--- DATA FOR ANALYSIS Enclosed Below ---

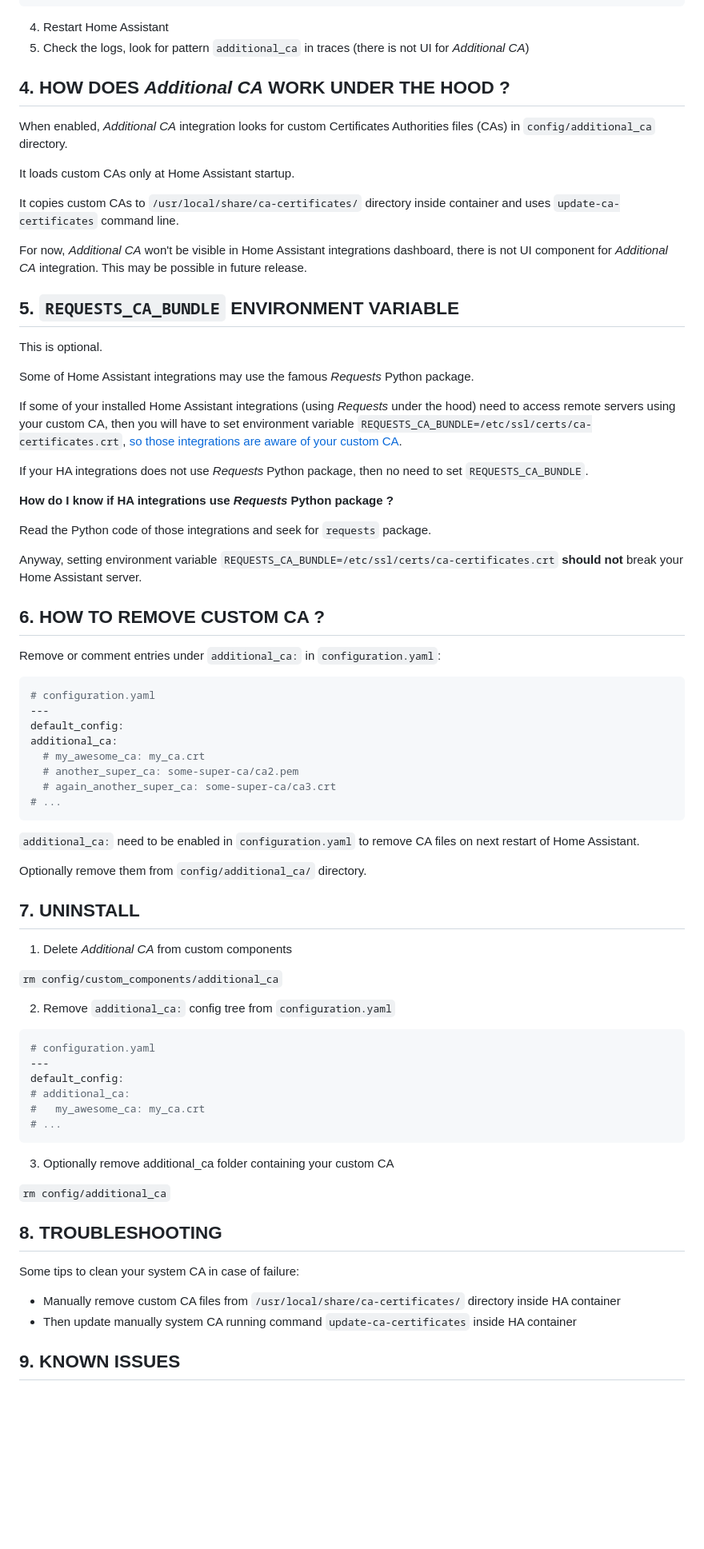
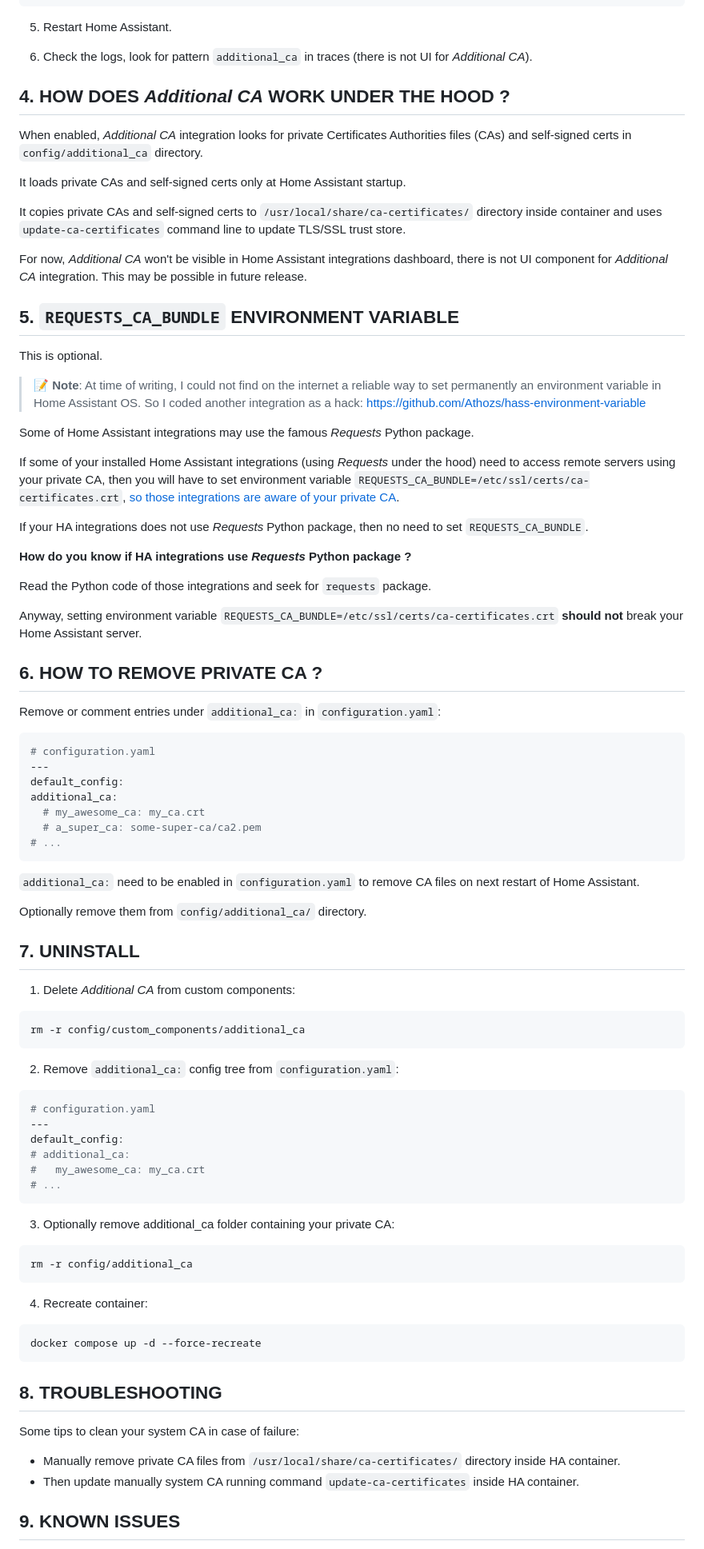
Before and after one commit to Athozs/hass-additional-ca, a Markdown page: README.md, the part around one of its changes. Shown at 80% size. Drawn GitHub-style; blank space fills up the shorter version.

````diff
--- a/README.md
+++ b/README.md
@@ -201,17 +247,18 @@ services:
     network_mode: host
 ```
 
-4. Restart Home Assistant
-5. Check the logs, look for pattern `additional_ca` in traces (there is not UI for _Additional CA_)
+5. Restart Home Assistant.
+
+6. Check the logs, look for pattern `additional_ca` in traces (there is not UI for _Additional CA_).
 
 
 ## 4. HOW DOES _Additional CA_ WORK UNDER THE HOOD ?
 
-When enabled, _Additional CA_ integration looks for custom Certificates Authorities files (CAs) in `config/additional_ca` directory.
+When enabled, _Additional CA_ integration looks for private Certificates Authorities files (CAs) and self-signed certs in `config/additional_ca` directory.
 
-It loads custom CAs only at Home Assistant startup.
+It loads private CAs and self-signed certs only at Home Assistant startup.
 
-It copies custom CAs to `/usr/local/share/ca-certificates/` directory inside container and uses `update-ca-certificates` command line.
+It copies private CAs and self-signed certs to `/usr/local/share/ca-certificates/` directory inside container and uses `update-ca-certificates` command line to update TLS/SSL trust store.
 
 For now, _Additional CA_ won't be visible in Home Assistant integrations dashboard, there is not UI component for _Additional CA_ integration. This may be possible in future release.
 
@@ -220,20 +267,22 @@ For now, _Additional CA_ won't be visible in Home Assistant integrations dashboa
 
 This is optional.
 
+ > 📝 __Note__: At time of writing, I could not find on the internet a reliable way to set permanently an environment variable in Home Assistant OS. So I coded another integration as a hack: https://github.com/Athozs/hass-environment-variable
+
 Some of Home Assistant integrations may use the famous _Requests_ Python package.
 
-If some of your installed Home Assistant integrations (using _Requests_ under the hood) need to access remote servers using your custom CA, then you will have to set environment variable `REQUESTS_CA_BUNDLE=/etc/ssl/certs/ca-certificates.crt`, [so those integrations are aware of your custom CA](https://requests.readthedocs.io/en/latest/user/advanced/#ca-certificates).
+If some of your installed Home Assistant integrations (using _Requests_ under the hood) need to access remote servers using your private CA, then you will have to set environment variable `REQUESTS_CA_BUNDLE=/etc/ssl/certs/ca-certificates.crt`, [so those integrations are aware of your private CA](https://requests.readthedocs.io/en/latest/user/advanced/#ca-certificates).
 
 If your HA integrations does not use _Requests_ Python package, then no need to set `REQUESTS_CA_BUNDLE`.
 
-__How do I know if HA integrations use _Requests_ Python package ?__
+__How do you know if HA integrations use _Requests_ Python package ?__
 
 Read the Python code of those integrations and seek for `requests` package.
 
 Anyway, setting environment variable `REQUESTS_CA_BUNDLE=/etc/ssl/certs/ca-certificates.crt` __should not__ break your Home Assistant server.
 
 
-## 6. HOW TO REMOVE CUSTOM CA ?
+## 6. HOW TO REMOVE PRIVATE CA ?
 
 Remove or comment entries under `additional_ca:` in `configuration.yaml`:
 
@@ -243,8 +292,7 @@ Remove or comment entries under `additional_ca:` in `configuration.yaml`:
 default_config:
 additional_ca:
   # my_awesome_ca: my_ca.crt
-  # another_super_ca: some-super-ca/ca2.pem
-  # again_another_super_ca: some-super-ca/ca3.crt
+  # a_super_ca: some-super-ca/ca2.pem
 # ...
 ```
 
@@ -255,11 +303,13 @@ Optionally remove them from `config/additional_ca/` directory.
 
 ## 7. UNINSTALL
 
-1. Delete _Additional CA_ from custom components
+1. Delete _Additional CA_ from custom components:
 
-`rm config/custom_components/additional_ca`
+```shell
+rm -r config/custom_components/additional_ca
+```
 
-2. Remove `additional_ca:` config tree from `configuration.yaml`
+2. Remove `additional_ca:` config tree from `configuration.yaml`:
 
 ```yaml
 # configuration.yaml
@@ -270,17 +320,25 @@ default_config:
 # ...
 ```
 
-3. Optionally remove additional_ca folder containing your custom CA
+3. Optionally remove additional_ca folder containing your private CA:
 
-`rm config/additional_ca`
+```shell
+rm -r config/additional_ca
+```
+
+4. Recreate container:
+
+```shell
+docker compose up -d --force-recreate
+```
 
 
 ## 8. TROUBLESHOOTING
 
 Some tips to clean your system CA in case of failure:
 
-- Manually remove custom CA files from `/usr/local/share/ca-certificates/` directory inside HA container
-- Then update manually system CA running command `update-ca-certificates` inside HA container
+- Manually remove private CA files from `/usr/local/share/ca-certificates/` directory inside HA container.
+- Then update manually system CA running command `update-ca-certificates` inside HA container.
 
 
 ## 9. KNOWN ISSUES
````
Also changed, not shown: other parts of README.md (+106 -60 lines), img/hass-additional-ca.png (added).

--- End of Enclosed DATA FOR ANALYSIS ---

Nothing but the records, repeated exactly and stripped of pictures, should appear in the answer.

- [EXERCISE ANSWER]
Before and after one commit to Athozs/hass-additional-ca, a Markdown page: README.md, the part around one of its changes. Shown at 80% size. Drawn GitHub-style; blank space fills up the shorter version.

````diff
--- a/README.md
+++ b/README.md
@@ -201,17 +247,18 @@ services:
     network_mode: host
 ```
 
-4. Restart Home Assistant
-5. Check the logs, look for pattern `additional_ca` in traces (there is not UI for _Additional CA_)
+5. Restart Home Assistant.
+
+6. Check the logs, look for pattern `additional_ca` in traces (there is not UI for _Additional CA_).
 
 
 ## 4. HOW DOES _Additional CA_ WORK UNDER THE HOOD ?
 
-When enabled, _Additional CA_ integration looks for custom Certificates Authorities files (CAs) in `config/additional_ca` directory.
+When enabled, _Additional CA_ integration looks for private Certificates Authorities files (CAs) and self-signed certs in `config/additional_ca` directory.
 
-It loads custom CAs only at Home Assistant startup.
+It loads private CAs and self-signed certs only at Home Assistant startup.
 
-It copies custom CAs to `/usr/local/share/ca-certificates/` directory inside container and uses `update-ca-certificates` command line.
+It copies private CAs and self-signed certs to `/usr/local/share/ca-certificates/` directory inside container and uses `update-ca-certificates` command line to update TLS/SSL trust store.
 
 For now, _Additional CA_ won't be visible in Home Assistant integrations dashboard, there is not UI component for _Additional CA_ integration. This may be possible in future release.
 
@@ -220,20 +267,22 @@ For now, _Additional CA_ won't be visible in Home Assistant integrations dashboa
 
 This is optional.
 
+ > 📝 __Note__: At time of writing, I could not find on the internet a reliable way to set permanently an environment variable in Home Assistant OS. So I coded another integration as a hack: https://github.com/Athozs/hass-environment-variable
+
 Some of Home Assistant integrations may use the famous _Requests_ Python package.
 
-If some of your installed Home Assistant integrations (using _Requests_ under the hood) need to access remote servers using your custom CA, then you will have to set environment variable `REQUESTS_CA_BUNDLE=/etc/ssl/certs/ca-certificates.crt`, [so those integrations are aware of your custom CA](https://requests.readthedocs.io/en/latest/user/advanced/#ca-certificates).
+If some of your installed Home Assistant integrations (using _Requests_ under the hood) need to access remote servers using your private CA, then you will have to set environment variable `REQUESTS_CA_BUNDLE=/etc/ssl/certs/ca-certificates.crt`, [so those integrations are aware of your private CA](https://requests.readthedocs.io/en/latest/user/advanced/#ca-certificates).
 
 If your HA integrations does not use _Requests_ Python package, then no need to set `REQUESTS_CA_BUNDLE`.
 
-__How do I know if HA integrations use _Requests_ Python package ?__
+__How do you know if HA integrations use _Requests_ Python package ?__
 
 Read the Python code of those integrations and seek for `requests` package.
 
 Anyway, setting environment variable `REQUESTS_CA_BUNDLE=/etc/ssl/certs/ca-certificates.crt` __should not__ break your Home Assistant server.
 
 
-## 6. HOW TO REMOVE CUSTOM CA ?
+## 6. HOW TO REMOVE PRIVATE CA ?
 
 Remove or comment entries under `additional_ca:` in `configuration.yaml`:
 
@@ -243,8 +292,7 @@ Remove or comment entries under `additional_ca:` in `configuration.yaml`:
 default_config:
 additional_ca:
   # my_awesome_ca: my_ca.crt
-  # another_super_ca: some-super-ca/ca2.pem
-  # again_another_super_ca: some-super-ca/ca3.crt
+  # a_super_ca: some-super-ca/ca2.pem
 # ...
 ```
 
@@ -255,11 +303,13 @@ Optionally remove them from `config/additional_ca/` directory.
 
 ## 7. UNINSTALL
 
-1. Delete _Additional CA_ from custom components
+1. Delete _Additional CA_ from custom components:
 
-`rm config/custom_components/additional_ca`
+```shell
+rm -r config/custom_components/additional_ca
+```
 
-2. Remove `additional_ca:` config tree from `configuration.yaml`
+2. Remove `additional_ca:` config tree from `configuration.yaml`:
 
 ```yaml
 # configuration.yaml
@@ -270,17 +320,25 @@ default_config:
 # ...
 ```
 
-3. Optionally remove additional_ca folder containing your custom CA
+3. Optionally remove additional_ca folder containing your private CA:
 
-`rm config/additional_ca`
+```shell
+rm -r config/additional_ca
+```
+
+4. Recreate container:
+
+```shell
+docker compose up -d --force-recreate
+```
 
 
 ## 8. TROUBLESHOOTING
 
 Some tips to clean your system CA in case of failure:
 
-- Manually remove custom CA files from `/usr/local/share/ca-certificates/` directory inside HA container
-- Then update manually system CA running command `update-ca-certificates` inside HA container
+- Manually remove private CA files from `/usr/local/share/ca-certificates/` directory inside HA container.
+- Then update manually system CA running command `update-ca-certificates` inside HA container.
 
 
 ## 9. KNOWN ISSUES
````
Also changed, not shown: other parts of README.md (+106 -60 lines), img/hass-additional-ca.png (added).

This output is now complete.